films, end-member BiVO4 (x=0) shows a strong Raman peak at 826 cm-1,
attributable to the symmetric vibration of VO43-
moieties.  As Mo+6 is increasingly substituted for V+5 up
to the most active composition (Bi0.85V0.55Mo0.45O4,
x=0.45), a second Raman peak at 880 cm-1 appears and grows more
prominent.  This peak is attributable to the symmetric stretch of the MoO42-
moiety, and suggests that only one type of molybdenum enviroment, and therefore
two types of oxygen environments (associated to vanadate and molybdate) are
present in the most active catalyst formulation.  This is in marked contrast to
the x=1 end-member Bi2Mo3O12, which has five
different oxygen environments and exhibits vMo-O at 819, 844,
862, 903, 929, 961, and 995 cm-1.  Development of a relationship
between the structure of the bismuth vanadomolybdates and their Lewis basicity
will provide a scientific basis for guiding the identification of such
catalysts for the oxidation of propane. The methodology that we have developed
should also be applicable to the study of a broad range of problems in metal
oxide catalysis.


1.  Jung J.C.; Lee H.; Song I.K. Catalysis Surveys from
2009, 13, 78 ? 93.

2.  Kim Y.C.; Ueda W.; Moro-oka Y. Applied Catalysis
, 70, 175 ? 187.

3.  Duffy J.A.; Ingram M.D. Journal
of Non-Crystalline Solids
1976, 21, 373 ? 410.

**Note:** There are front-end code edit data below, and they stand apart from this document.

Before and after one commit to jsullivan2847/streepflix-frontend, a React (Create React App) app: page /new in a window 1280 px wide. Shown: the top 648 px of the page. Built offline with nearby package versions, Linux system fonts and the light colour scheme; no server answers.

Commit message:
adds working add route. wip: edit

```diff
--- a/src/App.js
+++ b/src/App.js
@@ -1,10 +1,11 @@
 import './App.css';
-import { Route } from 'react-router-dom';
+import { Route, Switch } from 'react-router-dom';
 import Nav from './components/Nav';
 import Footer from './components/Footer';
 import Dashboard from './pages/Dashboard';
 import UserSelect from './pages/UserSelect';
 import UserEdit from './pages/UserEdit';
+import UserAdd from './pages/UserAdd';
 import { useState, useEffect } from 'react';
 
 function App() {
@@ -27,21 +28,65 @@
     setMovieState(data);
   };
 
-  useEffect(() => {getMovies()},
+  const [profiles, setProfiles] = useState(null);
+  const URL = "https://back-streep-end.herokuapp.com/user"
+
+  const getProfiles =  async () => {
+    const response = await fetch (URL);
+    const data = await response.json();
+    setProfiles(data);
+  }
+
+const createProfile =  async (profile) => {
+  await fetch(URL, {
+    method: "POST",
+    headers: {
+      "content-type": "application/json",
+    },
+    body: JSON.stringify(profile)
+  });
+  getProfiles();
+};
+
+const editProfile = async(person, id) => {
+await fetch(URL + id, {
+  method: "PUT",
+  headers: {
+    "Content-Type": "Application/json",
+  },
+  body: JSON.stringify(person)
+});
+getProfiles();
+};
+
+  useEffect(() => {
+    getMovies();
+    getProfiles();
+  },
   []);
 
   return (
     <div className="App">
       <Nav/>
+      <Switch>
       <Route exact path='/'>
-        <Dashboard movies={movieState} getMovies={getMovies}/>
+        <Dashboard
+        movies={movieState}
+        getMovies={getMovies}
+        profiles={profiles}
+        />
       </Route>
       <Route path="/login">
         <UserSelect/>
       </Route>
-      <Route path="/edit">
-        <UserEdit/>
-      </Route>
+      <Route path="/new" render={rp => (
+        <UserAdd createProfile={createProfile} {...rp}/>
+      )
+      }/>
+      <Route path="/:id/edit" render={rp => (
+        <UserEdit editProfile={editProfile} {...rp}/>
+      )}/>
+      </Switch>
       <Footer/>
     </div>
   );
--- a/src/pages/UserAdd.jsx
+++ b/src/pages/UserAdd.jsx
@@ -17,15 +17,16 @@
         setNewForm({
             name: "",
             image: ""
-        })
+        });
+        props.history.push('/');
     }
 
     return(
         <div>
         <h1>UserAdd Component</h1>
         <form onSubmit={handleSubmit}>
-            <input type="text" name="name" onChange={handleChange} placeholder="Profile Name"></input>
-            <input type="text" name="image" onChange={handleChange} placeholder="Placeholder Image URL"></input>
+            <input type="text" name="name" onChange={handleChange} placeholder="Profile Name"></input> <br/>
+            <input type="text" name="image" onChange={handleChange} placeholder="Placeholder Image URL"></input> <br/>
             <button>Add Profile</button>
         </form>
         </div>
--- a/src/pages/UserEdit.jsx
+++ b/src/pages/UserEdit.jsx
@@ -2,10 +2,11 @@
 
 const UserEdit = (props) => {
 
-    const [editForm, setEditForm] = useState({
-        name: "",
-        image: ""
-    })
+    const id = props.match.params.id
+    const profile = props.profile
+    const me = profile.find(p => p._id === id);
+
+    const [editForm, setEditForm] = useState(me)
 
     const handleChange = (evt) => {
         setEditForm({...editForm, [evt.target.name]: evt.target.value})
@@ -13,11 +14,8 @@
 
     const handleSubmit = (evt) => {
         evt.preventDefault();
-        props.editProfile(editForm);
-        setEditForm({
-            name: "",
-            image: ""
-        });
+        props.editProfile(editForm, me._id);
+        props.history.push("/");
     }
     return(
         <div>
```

4.  Moriceau P.;
Taouk B.; Bordes E.; Courtine P. Catalysis Today 2000, 61,
197 ? 201.